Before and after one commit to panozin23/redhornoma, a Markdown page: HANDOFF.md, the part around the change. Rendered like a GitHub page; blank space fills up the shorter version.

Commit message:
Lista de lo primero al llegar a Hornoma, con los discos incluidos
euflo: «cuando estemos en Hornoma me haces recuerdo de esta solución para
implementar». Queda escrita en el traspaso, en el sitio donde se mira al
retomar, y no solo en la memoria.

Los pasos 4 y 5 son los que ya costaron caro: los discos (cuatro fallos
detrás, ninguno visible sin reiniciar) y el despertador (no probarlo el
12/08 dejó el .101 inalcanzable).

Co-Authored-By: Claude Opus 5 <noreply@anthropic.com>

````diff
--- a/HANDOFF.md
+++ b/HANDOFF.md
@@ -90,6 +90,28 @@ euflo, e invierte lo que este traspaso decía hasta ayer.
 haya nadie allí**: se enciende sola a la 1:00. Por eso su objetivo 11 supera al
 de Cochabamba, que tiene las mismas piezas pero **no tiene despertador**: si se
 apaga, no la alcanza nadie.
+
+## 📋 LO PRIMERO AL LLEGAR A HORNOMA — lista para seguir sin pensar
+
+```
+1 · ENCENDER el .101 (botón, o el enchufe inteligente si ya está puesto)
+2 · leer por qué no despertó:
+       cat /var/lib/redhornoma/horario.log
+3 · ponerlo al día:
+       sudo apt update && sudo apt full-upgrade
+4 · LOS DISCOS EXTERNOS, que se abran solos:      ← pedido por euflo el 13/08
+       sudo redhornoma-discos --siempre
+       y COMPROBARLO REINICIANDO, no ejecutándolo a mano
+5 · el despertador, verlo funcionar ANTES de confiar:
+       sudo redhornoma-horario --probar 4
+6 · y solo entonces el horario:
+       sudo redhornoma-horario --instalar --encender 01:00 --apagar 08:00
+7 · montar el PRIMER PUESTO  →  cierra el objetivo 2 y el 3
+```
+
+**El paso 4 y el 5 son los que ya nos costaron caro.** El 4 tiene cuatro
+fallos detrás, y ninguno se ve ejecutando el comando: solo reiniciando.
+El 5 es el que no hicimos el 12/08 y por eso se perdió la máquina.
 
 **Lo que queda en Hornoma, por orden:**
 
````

━━━━━━━━━━━━━━━━

Exercise prompt.
Each entry above is to be set down again in exactly the same words.

Written response.
Before and after one commit to panozin23/redhornoma, a Markdown page: HANDOFF.md, the part around the change. Rendered like a GitHub page; blank space fills up the shorter version.

Commit message:
Lista de lo primero al llegar a Hornoma, con los discos incluidos
euflo: «cuando estemos en Hornoma me haces recuerdo de esta solución para
implementar». Queda escrita en el traspaso, en el sitio donde se mira al
retomar, y no solo en la memoria.

Los pasos 4 y 5 son los que ya costaron caro: los discos (cuatro fallos
detrás, ninguno visible sin reiniciar) y el despertador (no probarlo el
12/08 dejó el .101 inalcanzable).

Co-Authored-By: Claude Opus 5 <noreply@anthropic.com>

````diff
--- a/HANDOFF.md
+++ b/HANDOFF.md
@@ -90,6 +90,28 @@ euflo, e invierte lo que este traspaso decía hasta ayer.
 haya nadie allí**: se enciende sola a la 1:00. Por eso su objetivo 11 supera al
 de Cochabamba, que tiene las mismas piezas pero **no tiene despertador**: si se
 apaga, no la alcanza nadie.
+
+## 📋 LO PRIMERO AL LLEGAR A HORNOMA — lista para seguir sin pensar
+
+```
+1 · ENCENDER el .101 (botón, o el enchufe inteligente si ya está puesto)
+2 · leer por qué no despertó:
+       cat /var/lib/redhornoma/horario.log
+3 · ponerlo al día:
+       sudo apt update && sudo apt full-upgrade
+4 · LOS DISCOS EXTERNOS, que se abran solos:      ← pedido por euflo el 13/08
+       sudo redhornoma-discos --siempre
+       y COMPROBARLO REINICIANDO, no ejecutándolo a mano
+5 · el despertador, verlo funcionar ANTES de confiar:
+       sudo redhornoma-horario --probar 4
+6 · y solo entonces el horario:
+       sudo redhornoma-horario --instalar --encender 01:00 --apagar 08:00
+7 · montar el PRIMER PUESTO  →  cierra el objetivo 2 y el 3
+```
+
+**El paso 4 y el 5 son los que ya nos costaron caro.** El 4 tiene cuatro
+fallos detrás, y ninguno se ve ejecutando el comando: solo reiniciando.
+El 5 es el que no hicimos el 12/08 y por eso se perdió la máquina.
 
 **Lo que queda en Hornoma, por orden:**
 
````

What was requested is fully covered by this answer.